The town center is Praça da República, one of Portugal's most handsome squares. At its heart is the much-photographed 16th-century Chafariz Fountain, with water spewing from the mouths of its figures. The most impressive building on the square is the dour, squat three-story Igreja da Misericórdia. The lower level is an arcade of five austere Roman arches, and the two upper levels are ponderous Renaissance balconies. A rooftop crucifix crowns the structure. Each level's four supporting pillars are primitive caryatidlike figures. The church fronts Rua da Bandeira and adjoins the former charity hospice, Hospital da Misericórdia. It contains pictorial tiles made in 1714, ornate baroque altars, a painted ceiling, and woodcarvings.
The other building dominating the square is the 1502 Paço do Concelho (the former town hall), constructed over an arcade made up of three wide, low Gothic arches. The crenel-topped facade displays a royal coat of arms and wrought-iron balcony windows above each arch.
The best views of both turf and surf are from the ramparts of the Castelo de Santiago da Barra, reached by following Rua General Luís do Rego. In 1589, Philip I of Spain ordered that the walls of the castelo be built -- this is the reason "do Castelo" was added to Viana's name. It's open Monday to Friday 9am to 12:30pm and 2 to 5:30pm. Call tel. 25/882-02-70 for more information.
To enjoy one of the great panoramas in the north of Portugal, you can visit the Miradouro de Santa Luzia, a belvedere on the hill of Santa Luzia, where the view of Viana is especially stunning at night when all the lights go on. To the north of town, the belvedere is topped by the modern Basilica de Santa Luzia (tel. 25/882-31-73), constructed in a neo-Byzantine style. A trio of rose windows illuminates its interior, and the chancel and apse are adorned with frescoes. For another panoramic view, you can climb the 142 steps that begin in the sacristy. The basilica, reached along Estrada de Santa Luzia, is open daily from 8am to 8pm, and access to the dome is 1€.

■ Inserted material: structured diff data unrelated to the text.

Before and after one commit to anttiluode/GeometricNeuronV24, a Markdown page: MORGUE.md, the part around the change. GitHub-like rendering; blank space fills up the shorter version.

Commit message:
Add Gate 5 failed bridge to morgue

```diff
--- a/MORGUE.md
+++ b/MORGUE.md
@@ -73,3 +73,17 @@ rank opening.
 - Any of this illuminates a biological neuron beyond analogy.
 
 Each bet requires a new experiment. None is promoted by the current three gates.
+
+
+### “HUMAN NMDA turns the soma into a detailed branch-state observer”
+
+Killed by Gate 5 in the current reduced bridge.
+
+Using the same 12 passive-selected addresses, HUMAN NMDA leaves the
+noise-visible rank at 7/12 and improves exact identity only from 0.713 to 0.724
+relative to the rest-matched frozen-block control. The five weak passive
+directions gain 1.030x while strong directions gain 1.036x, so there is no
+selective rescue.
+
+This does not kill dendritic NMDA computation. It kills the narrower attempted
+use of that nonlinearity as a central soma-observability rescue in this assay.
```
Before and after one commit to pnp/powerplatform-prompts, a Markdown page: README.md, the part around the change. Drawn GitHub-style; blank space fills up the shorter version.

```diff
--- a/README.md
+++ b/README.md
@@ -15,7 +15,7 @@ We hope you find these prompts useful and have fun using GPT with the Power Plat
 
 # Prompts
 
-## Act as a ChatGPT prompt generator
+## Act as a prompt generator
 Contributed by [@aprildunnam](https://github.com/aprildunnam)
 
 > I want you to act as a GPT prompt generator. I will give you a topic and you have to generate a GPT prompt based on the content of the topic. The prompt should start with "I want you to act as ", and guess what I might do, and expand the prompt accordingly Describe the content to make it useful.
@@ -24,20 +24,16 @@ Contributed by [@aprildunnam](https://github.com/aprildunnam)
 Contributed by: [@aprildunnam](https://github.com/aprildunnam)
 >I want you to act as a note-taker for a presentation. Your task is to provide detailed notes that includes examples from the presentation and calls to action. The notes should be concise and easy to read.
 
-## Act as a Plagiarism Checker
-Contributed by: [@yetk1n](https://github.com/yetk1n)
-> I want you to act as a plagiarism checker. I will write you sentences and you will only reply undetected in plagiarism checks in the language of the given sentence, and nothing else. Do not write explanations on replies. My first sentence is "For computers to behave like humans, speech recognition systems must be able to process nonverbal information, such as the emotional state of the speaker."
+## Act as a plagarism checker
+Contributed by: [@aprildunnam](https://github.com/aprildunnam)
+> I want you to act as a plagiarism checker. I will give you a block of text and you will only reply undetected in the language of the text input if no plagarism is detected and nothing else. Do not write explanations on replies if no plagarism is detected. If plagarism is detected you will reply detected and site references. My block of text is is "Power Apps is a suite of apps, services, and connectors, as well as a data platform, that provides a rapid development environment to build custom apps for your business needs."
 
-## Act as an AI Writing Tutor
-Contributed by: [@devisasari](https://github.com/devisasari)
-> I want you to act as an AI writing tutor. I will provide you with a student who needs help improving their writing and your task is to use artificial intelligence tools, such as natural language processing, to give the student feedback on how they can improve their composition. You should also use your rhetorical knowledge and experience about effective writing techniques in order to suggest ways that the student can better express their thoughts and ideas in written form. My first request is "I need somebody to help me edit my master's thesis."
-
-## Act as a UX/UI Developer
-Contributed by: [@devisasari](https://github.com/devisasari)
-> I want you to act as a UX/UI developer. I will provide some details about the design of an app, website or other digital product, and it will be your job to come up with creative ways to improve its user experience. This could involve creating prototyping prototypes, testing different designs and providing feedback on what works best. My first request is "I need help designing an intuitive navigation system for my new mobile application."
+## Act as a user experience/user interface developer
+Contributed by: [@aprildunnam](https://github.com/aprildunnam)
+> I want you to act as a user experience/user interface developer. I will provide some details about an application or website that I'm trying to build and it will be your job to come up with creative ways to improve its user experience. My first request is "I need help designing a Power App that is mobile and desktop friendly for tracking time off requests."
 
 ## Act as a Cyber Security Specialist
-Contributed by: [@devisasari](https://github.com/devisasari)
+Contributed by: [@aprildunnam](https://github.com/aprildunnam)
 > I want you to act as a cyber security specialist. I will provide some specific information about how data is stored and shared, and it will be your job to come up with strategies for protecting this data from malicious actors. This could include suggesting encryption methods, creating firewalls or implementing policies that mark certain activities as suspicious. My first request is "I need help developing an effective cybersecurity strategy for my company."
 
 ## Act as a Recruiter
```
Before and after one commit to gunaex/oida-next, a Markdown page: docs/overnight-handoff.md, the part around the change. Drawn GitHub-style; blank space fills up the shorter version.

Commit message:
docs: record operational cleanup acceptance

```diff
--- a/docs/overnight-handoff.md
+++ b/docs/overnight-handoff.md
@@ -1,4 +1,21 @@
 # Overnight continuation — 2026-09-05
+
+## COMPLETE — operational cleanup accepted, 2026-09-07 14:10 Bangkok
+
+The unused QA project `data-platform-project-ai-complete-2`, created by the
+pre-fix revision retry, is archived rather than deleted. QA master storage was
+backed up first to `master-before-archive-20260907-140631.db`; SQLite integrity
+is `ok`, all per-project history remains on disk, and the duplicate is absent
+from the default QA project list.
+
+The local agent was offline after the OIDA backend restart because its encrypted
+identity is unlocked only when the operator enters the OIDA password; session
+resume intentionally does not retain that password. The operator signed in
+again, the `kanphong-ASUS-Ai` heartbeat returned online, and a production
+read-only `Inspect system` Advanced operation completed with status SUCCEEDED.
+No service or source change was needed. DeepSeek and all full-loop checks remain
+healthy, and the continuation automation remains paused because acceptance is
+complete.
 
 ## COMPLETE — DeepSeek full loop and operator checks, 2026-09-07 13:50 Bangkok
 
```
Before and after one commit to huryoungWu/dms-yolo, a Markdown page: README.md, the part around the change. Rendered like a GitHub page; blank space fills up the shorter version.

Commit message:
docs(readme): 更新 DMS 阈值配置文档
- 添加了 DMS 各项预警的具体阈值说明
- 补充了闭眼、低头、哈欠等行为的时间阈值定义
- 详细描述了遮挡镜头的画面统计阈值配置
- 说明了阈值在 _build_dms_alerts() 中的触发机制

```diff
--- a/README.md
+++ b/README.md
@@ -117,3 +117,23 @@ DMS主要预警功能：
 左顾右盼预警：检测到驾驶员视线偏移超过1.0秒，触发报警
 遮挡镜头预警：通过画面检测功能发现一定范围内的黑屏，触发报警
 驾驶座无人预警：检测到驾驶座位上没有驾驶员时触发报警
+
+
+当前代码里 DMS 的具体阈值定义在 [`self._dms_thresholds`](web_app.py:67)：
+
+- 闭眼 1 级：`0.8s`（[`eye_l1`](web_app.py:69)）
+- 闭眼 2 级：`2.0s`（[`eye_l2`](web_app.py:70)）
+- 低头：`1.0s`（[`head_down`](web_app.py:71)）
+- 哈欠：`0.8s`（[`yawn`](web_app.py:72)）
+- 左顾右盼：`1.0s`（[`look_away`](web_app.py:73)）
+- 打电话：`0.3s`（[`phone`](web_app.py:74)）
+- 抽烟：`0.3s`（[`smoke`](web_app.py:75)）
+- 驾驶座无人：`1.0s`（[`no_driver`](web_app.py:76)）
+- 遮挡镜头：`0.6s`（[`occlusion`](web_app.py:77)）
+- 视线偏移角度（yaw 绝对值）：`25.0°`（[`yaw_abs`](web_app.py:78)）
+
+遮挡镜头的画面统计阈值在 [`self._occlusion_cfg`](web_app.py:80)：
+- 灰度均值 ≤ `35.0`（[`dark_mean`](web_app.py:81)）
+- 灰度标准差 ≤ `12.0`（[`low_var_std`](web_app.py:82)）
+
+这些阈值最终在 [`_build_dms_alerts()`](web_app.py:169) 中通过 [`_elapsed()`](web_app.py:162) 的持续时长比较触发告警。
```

It's possible to drive the 7km (4 1/2 miles) to the top following the signposts from the center pointing the way to Santa Luzia. You can also take a long, long series of steps up the 200m (656-ft.) climb. The steps begin behind the rail station.